The Stimulator

By Nick Simonson

For a fun, and somewhat ornate fly that’s still easy to tie and exciting to fish, it’s tough to beat the Stimulator.  Designed to float high and dry in the fastest of Montana’s streams, this pattern was originally fashioned to simulate an adult stonefly, but in yellows and greens it can do double duty as a hopper or hexagenia pattern when those big bite hatches happen on your favorite bass and panfish waters. With its elk hair tail and wing, and abundant dry hackle, it’s tough to sink a Stimulator, making it a great attractor lead for a dropper presentation.  Tie a bunch up in various colors and be ready when the moment calls for this great fly.


Utilize a hair stacker to align the ends of elk hair needed to give the Stimulator its buoyancy.
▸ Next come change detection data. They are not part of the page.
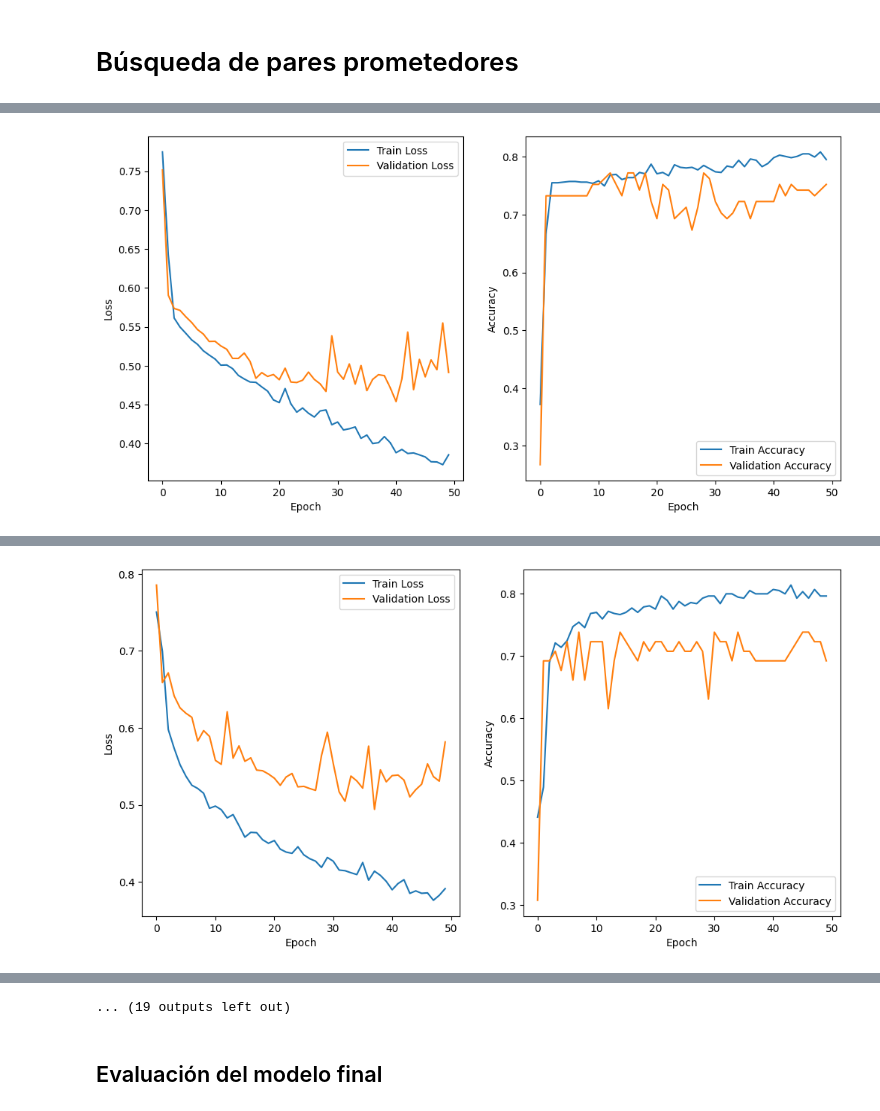
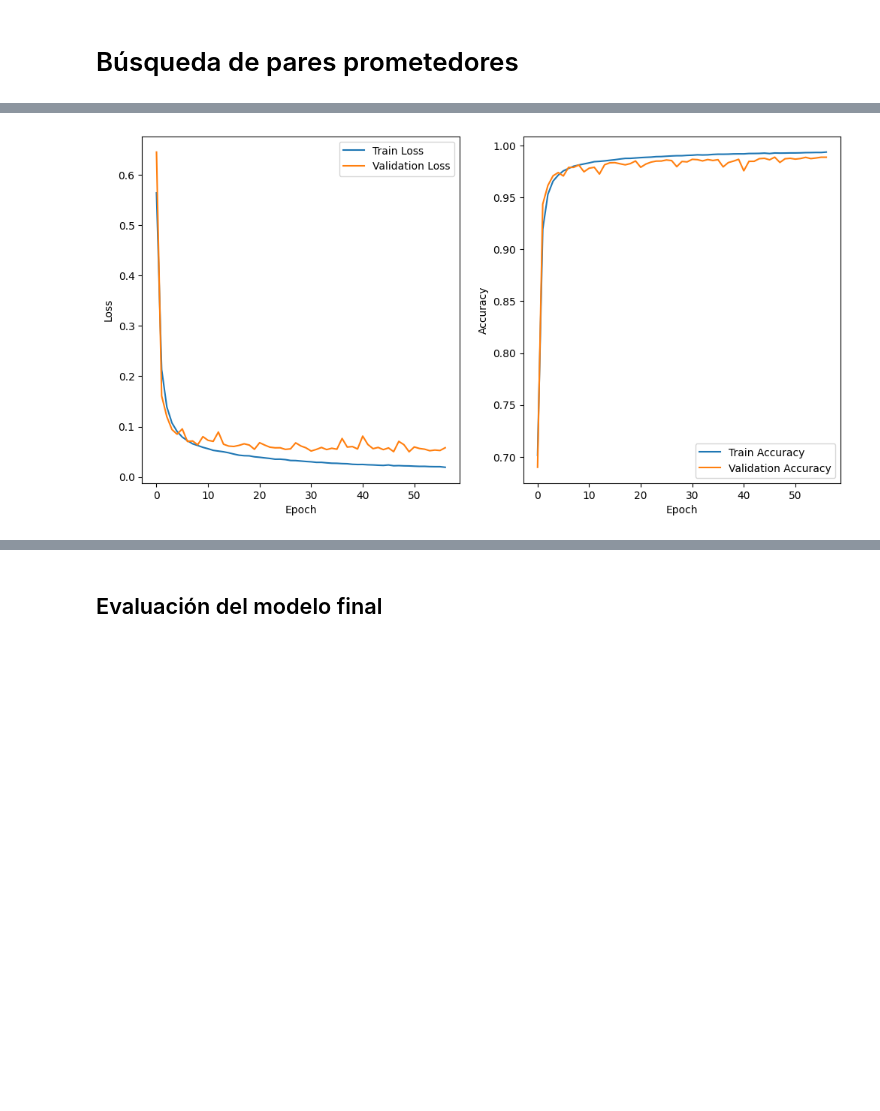
Before and after one commit to acortinaa/repositorioTFG, a Jupyter notebook: ML_trackfinding/mainML.ipynb, the cells around one changed output, grey strips where cells are left out. Cells and saved outputs as stored; diff of their text form; code cells hidden in the pictures; blank space fills up the shorter version.

```diff
--- a/ML_trackfinding/mainML.ipynb
+++ b/ML_trackfinding/mainML.ipynb
@@ -388,37 +357,60 @@ from sklearn.metrics import accuracy_score, f1_score, precision_score, recall_sc
 from commonMLfunctions import TripletDataset, create_dataloaders
 from common import *
 from commonMLfunctions import write_metrics_to_log, training_triplet_model, predict_all
+
 %matplotlib inline
 
-model = None  # Inicializa el modelo vacío
-best_f1 = 0
+LOAD_TRAINED_MODEL = False
 
-for event in events:
-    print(f"\n========================= Cargando datos para el evento: {event} =========================\n")
+if not os.path.exists(combined_path):
+    raise FileNotFoundError(f"No se encuentra el archivo combinado: {combined_path}")
 
-    # Verificamos si el archivo existe
-    if not os.path.exists(output_path):
-        print(f"El archivo triplets_data_{event}.npz no existe. Por favor, genera los triplets primero.")
-        continue
+data = np.load(combined_path, allow_pickle=True)
+X = data['X']
+y = data['y']
+#pt = data['pt']
 
-    # Entrenamos y actualizamos el modelo con el evento actual
-    model = training_triplet_model(event, model=model)
-    print(f"Modelo actualizado con el evento {event}.\n")
+print(f"Datos cargados: X={X.shape}, y={y.shape}")
+print(f"Positivos: {np.sum(y == 1)}\tNegativos: {np.sum(y == 0)}")
 
-    # y_true, y_pred = predict_all(model, val_loader)
-    # f1 = f1_score(y_true, y_pred)
-    # if f1 > best_f1:
-    #     best_f1 = f1
-    #     torch.save(model.state_dict(), f'best_model.pth')
-    # #torch.save(model.state_dict(), f'model_after_{event}.pth')
+if not LOAD_TRAINED_MODEL:
+    model = None  # Inicializa el modelo vacío
+    best_f1 = 0
+
+    # Si se quiere entrenar con múltiples eventos
+    if INDIVIDUAL_EVENTS:
+        print("Entrenando el modelo con múltiples eventos...")
+        for event in events[1,-1]:
+            print(f"\n========================= Cargando datos para el evento: {event} =========================\n")
+
+            # Verificamos si el archivo existe
+            if not os.path.exists(output_path):
+                print(f"El archivo triplets_data_{event}.npz no existe. Por favor, genera los triplets primero.")
+                continue
+
+            # Entrenamos y actualizamos el modelo con el evento actual
+            model = training_triplet_model(event, model=model)
+            print(f"Modelo actualizado con el evento {event}.\n")
+
+            # y_true, y_pred = predict_all(model, val_loader)
+            # f1 = f1_score(y_true, y_pred)
+            # if f1 > best_f1:
+            #     best_f1 = f1
+            #     torch.save(model.state_dict(), f'best_model.pth')
+            # #torch.save(model.state_dict(), f'model_after_{event}.pth')
+
+    else:
+        print("Entrenando el modelo con tripletes combinados...")
+        event = 'combined_precise'
+        model = training_triplet_model(event, model=model)
 
 
-# Guardamos el modelo final con fecha y hora
-from datetime import datetime
-current_time = datetime.now().strftime("%m%d_%H:%M:%S")
-model_save_name = f'triplet_model_{current_time}.pth'
+    # Guardamos el modelo final con fecha y hora
+    from datetime import datetime
+    current_time = datetime.now().strftime("%m%d_%H%M%S")
+    model_save_name = f'triplet_model_{current_time}.pth'
 
-model_save_path = os.path.join(data_dir, model_save_name)
+    model_save_path = os.path.join('/home/alvar/repositorioTFG/ML_trackfinding', model_save_name)
 
-torch.save(model.state_dict(), model_save_path)
+    torch.save(model.state_dict(), model_save_path)
 # %% [output]
@@ -447 +443 @@ weighted avg     0.7394    0.7525    0.7439       101
-[figure, old version]
+[figure, new version]
@@ -476 +443,0 @@ weighted avg     0.7013    0.6923    0.6961        65
-[figure, removed]
@@ -535,4 +444,3 @@ weighted avg     0.7937    0.8367    0.7933        49
-... (19 outputs left out)
 # %% [markdown]
 ## Evaluación del modelo final
 # %%
```
Also changed, not shown: parts of 5 cells of this notebook, 27 other files.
Simonson Photo

Hook: Tiemco 200R, Size 8-12
Thread: 6/0 Yellow
Tail: Stacked Elk Hair
Abdomen: Yellow Dubbing
Abdomen Hackle: Brown
Wing: Stacked Elk Hair
Thorax: Gold Dubbing
Thorax Hackle: Grizzly



Start the thread on the hook and trim the tag end off, wrapping it to the bend of the hook shank.  Clip a selection of elk hair and brush out the ends, removing the fuzz and short strands.  Place the hairs in a hair stacker and tap it a few times to line up the tips.  Remove the hair from the stacker and tie in at the bend, by wrapping the thread around the hair once and then securing it to the hook with multiple thread wraps up and down the hook shank (1).  Going back to the hair tie-in point, secure a brown dry fly hackle feather and create a dubbing yarn on the thread with some yellow dubbing (2).  Form the underbody of the fly’s abdomen by advancing the dubbing yarn forward over the elk hair butts (3).  Then, use a hackle pliers to evenly distribute the hackling over the dubbing, finishing off the abdomen (4).

Break out your hair stacker once again, and select another clipping of elk hair.  Repeat the process of cleaning, stacking and evening out the tips, before tying them down in the same manner as the tail so the wing lines up in a slight arc with that portion of the fly; trim the hair butts and secure them with a few more thread wraps, forming the area where the underbody of the thorax will be (5).  Move the thread back to the tie-in point of the wing and tie in a grizzly hackle and form a dubbing yarn with the gold dubbing (6).  Wrap the dubbing yarn forward, forming the thorax (7). Follow that with the grizzly hackle in your hackle pliers, forming a dense, hackled front (8).  Secure the hackle with a few thread wraps, before whip finishing, adding a drop of head cement and completing the fly (9).

The Stimulator teaches hair management and keeping the elk hair from flaring too much is key in making a good offering, but even those ‘B’ flies will catch fish, so make sure to save them.  You can also experiment with wing and tail length as you see fit or the fish tell you from season to season on your waters.  Switch dubbing and hackle colors as well, to better match the forage in your area, and to better stimulate a bite next season.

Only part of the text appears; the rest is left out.